Our next discussion centered around our March book that was chosen by Beatrice, Water for Elephants.

Old fashioned and endearing, the author brought to life with vivid text a beautiful and engaging story of a bygone era. Filled with colorful characters and shocking realities, this book kept the interest of our group from start to finish.  An overall rating of 8.7 out of 10 puts this book near the top of our list!

Tony's thoughts:

"I also enjoyed this book, with one caveat - do we ever learn why you don't carry buckets of water to the elephant? The characters are readily visible on the page, the story line is consistent, and the flash forwards to the old man Jacob provide poignant and comic relief.

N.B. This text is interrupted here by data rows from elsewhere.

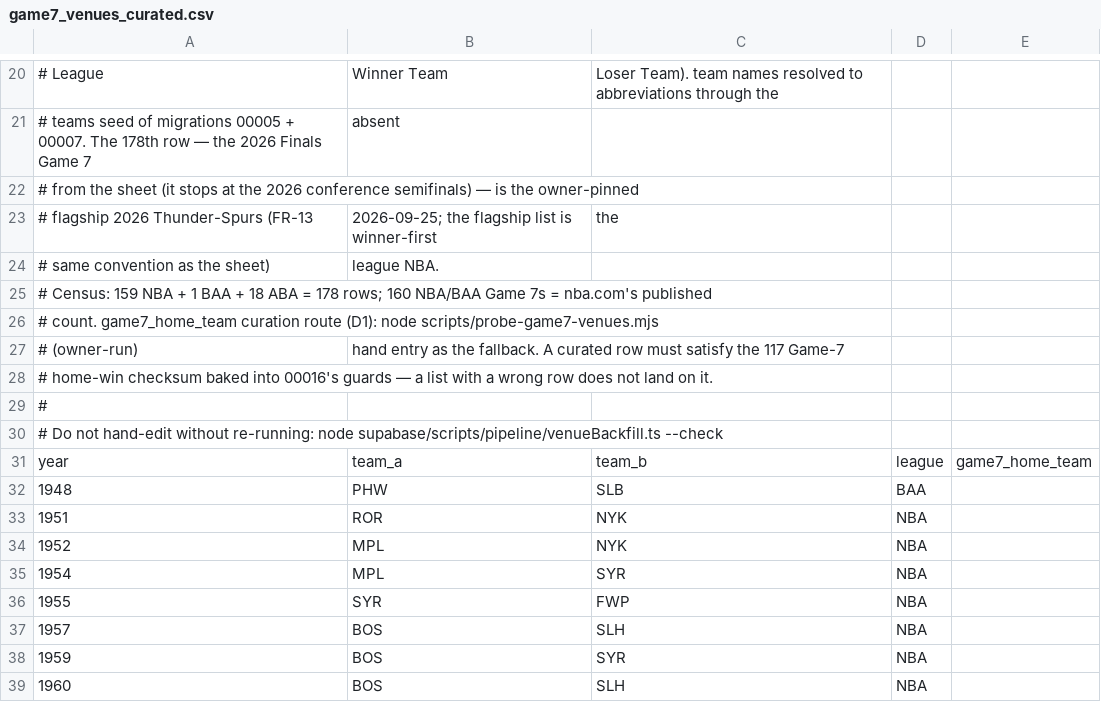
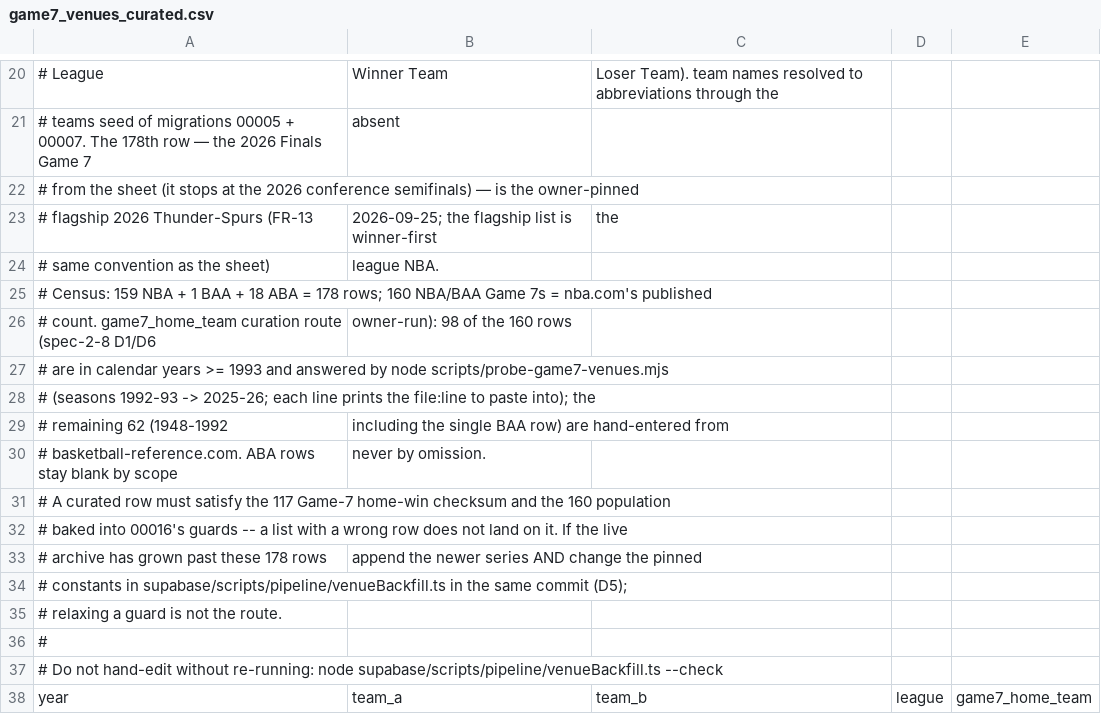
Before and after one commit to ujsolon/predictgame7, a CSV file: supabase/scripts/pipeline/data/game7_venues_curated.csv, drawn as a sheet; only a part is shown, gaps mark what is left out; the shorter side is filled out with more unchanged rows.

Commit message:
Record the pinned-counts and curation-reference decisions (Story 2.8)
The owner kept the pinned-and-loud-abort design: 178/160/18/117 stay literals so a
drifted archive stops the apply instead of re-scoping a statistic nobody re-read.
Both coverage guards now name the route out — re-measure, append the newer series,
change the constants in the same commit — and the generator's constants block states
the rule where the numbers live.

Basketball-reference.com is named as the fallback for the 62 rows the probe cannot
answer (seasons 1992-93 to 2025-26 cover 98 of the 160); the handover, the data-model
doc and the curated CSV's own header carry the split so it is read at the moment of
pasting rather than in a planning artifact.

Gate green (301 tests); the throwaway rehearsal still exits 0 with all ten guard
aborts measured.

```diff
--- a/supabase/scripts/pipeline/data/game7_venues_curated.csv
+++ b/supabase/scripts/pipeline/data/game7_venues_curated.csv
@@ -25,5 +25,12 @@
 # Census: 159 NBA + 1 BAA + 18 ABA = 178 rows; 160 NBA/BAA Game 7s = nba.com's published
-#   count. game7_home_team curation route (D1): node scripts/probe-game7-venues.mjs
-#   (owner-run), hand entry as the fallback. A curated row must satisfy the 117 Game-7
-#   home-win checksum baked into 00016's guards — a list with a wrong row does not land on it.
+#   count. game7_home_team curation route (spec-2-8 D1/D6, owner-run): 98 of the 160 rows
+#   are in calendar years >= 1993 and answered by node scripts/probe-game7-venues.mjs
+#   (seasons 1992-93 -> 2025-26; each line prints the file:line to paste into); the
+#   remaining 62 (1948-1992, including the single BAA row) are hand-entered from
+#   basketball-reference.com. ABA rows stay blank by scope, never by omission.
+#   A curated row must satisfy the 117 Game-7 home-win checksum and the 160 population
+#   baked into 00016's guards -- a list with a wrong row does not land on it. If the live
+#   archive has grown past these 178 rows, append the newer series AND change the pinned
+#   constants in supabase/scripts/pipeline/venueBackfill.ts in the same commit (D5);
+#   relaxing a guard is not the route.
 #
```
Also changed, not shown: 4 other files.
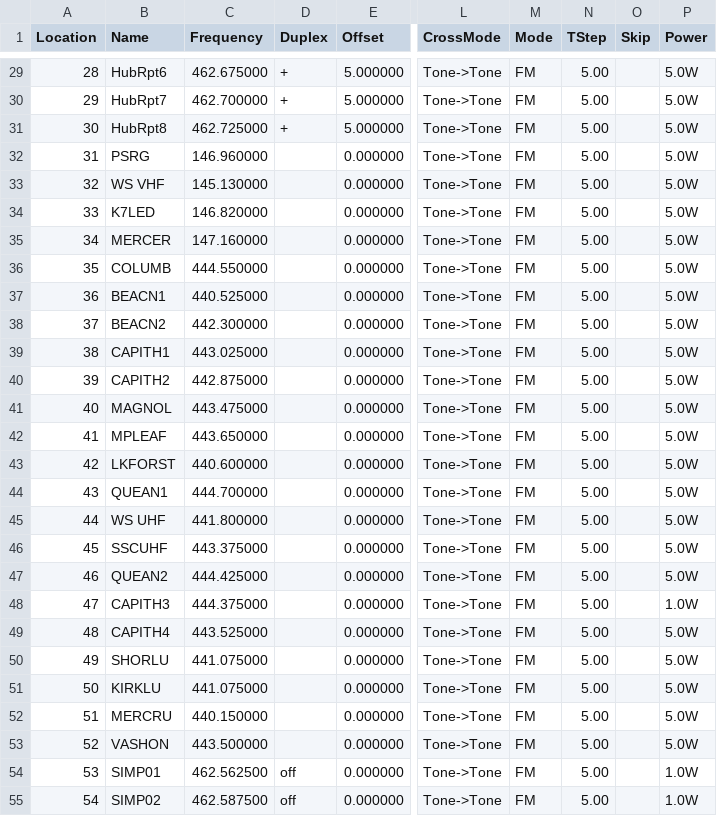
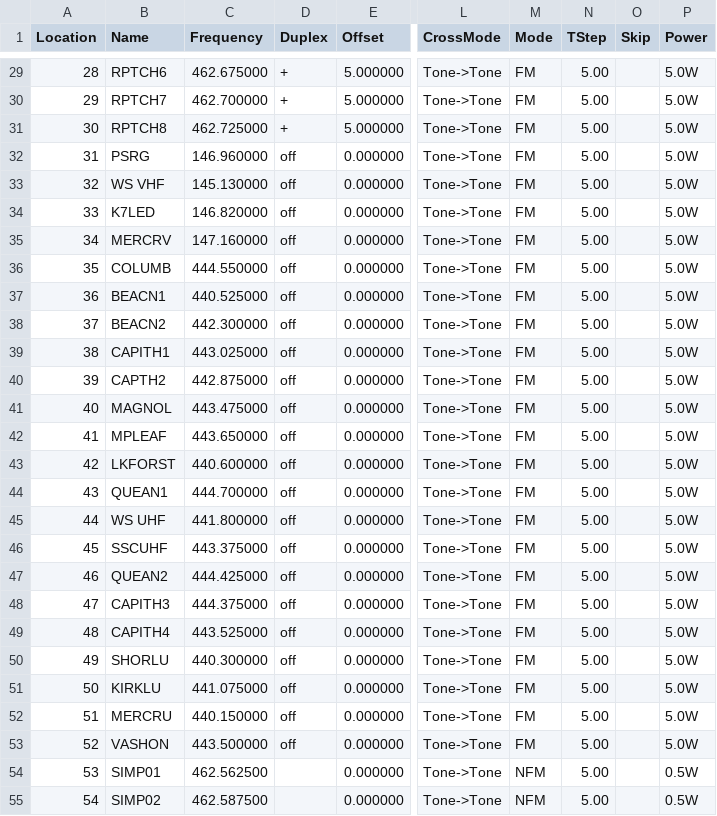
Before and after one commit to efalk/SeattleACS, a CSV file: Chirp/hub_GMRS.csv, drawn as a sheet; only a part is shown, gaps mark what is left out; the diff covers the shown part only; the diff names each change by its address in the sheet, - before the commit and + after, or states it on an @@ line.

```diff
--- a/Chirp/hub_GMRS.csv
+++ b/Chirp/hub_GMRS.csv
-B29 (Name): HubRpt6
+B29 (Name): RPTCH6
-B30 (Name): HubRpt7
+B30 (Name): RPTCH7
-B31 (Name): HubRpt8
+B31 (Name): RPTCH8
-D32:D53 (Duplex): (empty)
+D32:D53 (Duplex): off
-B35 (Name): MERCER
+B35 (Name): MERCRV
-B40 (Name): CAPITH2
+B40 (Name): CAPTH2
-P48 (Power): 1.0W
+P48 (Power): 5.0W
-C50 (Frequency): 441.075000
+C50 (Frequency): 440.300000
-D54:D55 (Duplex): off
+D54:D55 (Duplex): (empty)
-M54:M55 (Mode): FM
+M54:M55 (Mode): NFM
-P54:P55 (Power): 1.0W
+P54:P55 (Power): 0.5W
```
Also changed, not shown: 1 removed row, 80 edited cells and row numbers in column A elsewhere in this file.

The author ties a nice bow at the end of the story - you can just imagine this guy wobbling with his walker across the street to the circus! I would rate this book 9/10."

Next month's pick by Renee is When Breath Becomes Air by Paul Kalinithi.  Will you join us?

Thursday, February 4, 2016

The Magic Strings of Frankie Presto

Our January book, picked by Judy D., was a truly outstanding read! This unique and unforgettable story, narrated by the voice of Music, takes you on a journey of the life of Frankie Presto, the greatest guitarist to ever walk the earth.

The author, Mitch Albom, beautifully and believably weaves Frankie's life along with some of the great musical legends of our times, from classical to jazz to rock & roll.  It tells the tale of Frankie - rescued by a nun after his mother dies, saved by a hairless dog from a river, raised by a poor but loving man as his own son, taken in by his music teacher, sent to America at the age of 9 in the bottom of a boat, and follows his musical career that follows him through the 1940's, 50's and 60's.

Music introduces his wisdom on Page 4: “All humans are musical. Why else would the Lord give you a beating heart?" and continues to tell the story of talent, life and ultimately love. The blue strings hold mystery and magic and you soon realize that, "Those strings did indeed have lives inside them, but it was not his playing that turned them blue; it was his [Frankie's] heart."

Our wonderful hostess even had her own magic guitar...

and spoiled us with yummy cupcakes and wine!

And our meeting was held in the library of her building! How appropriate :)

A favorite quote from the book is from the only song that Frankie wrote after his beloved Aurora died, “Yesterday I saw a bird, Whose tree had disappeared. The clouds lay claim, To a moonless sky,  You are gone, I’m here.”  Aurora was Frankie's tree - his home, his shelter, his grounding. Such a sad part of the book!

This book received a high rating from our book club, 9.0 out of 10! A must-read!

Thursday, January 14, 2016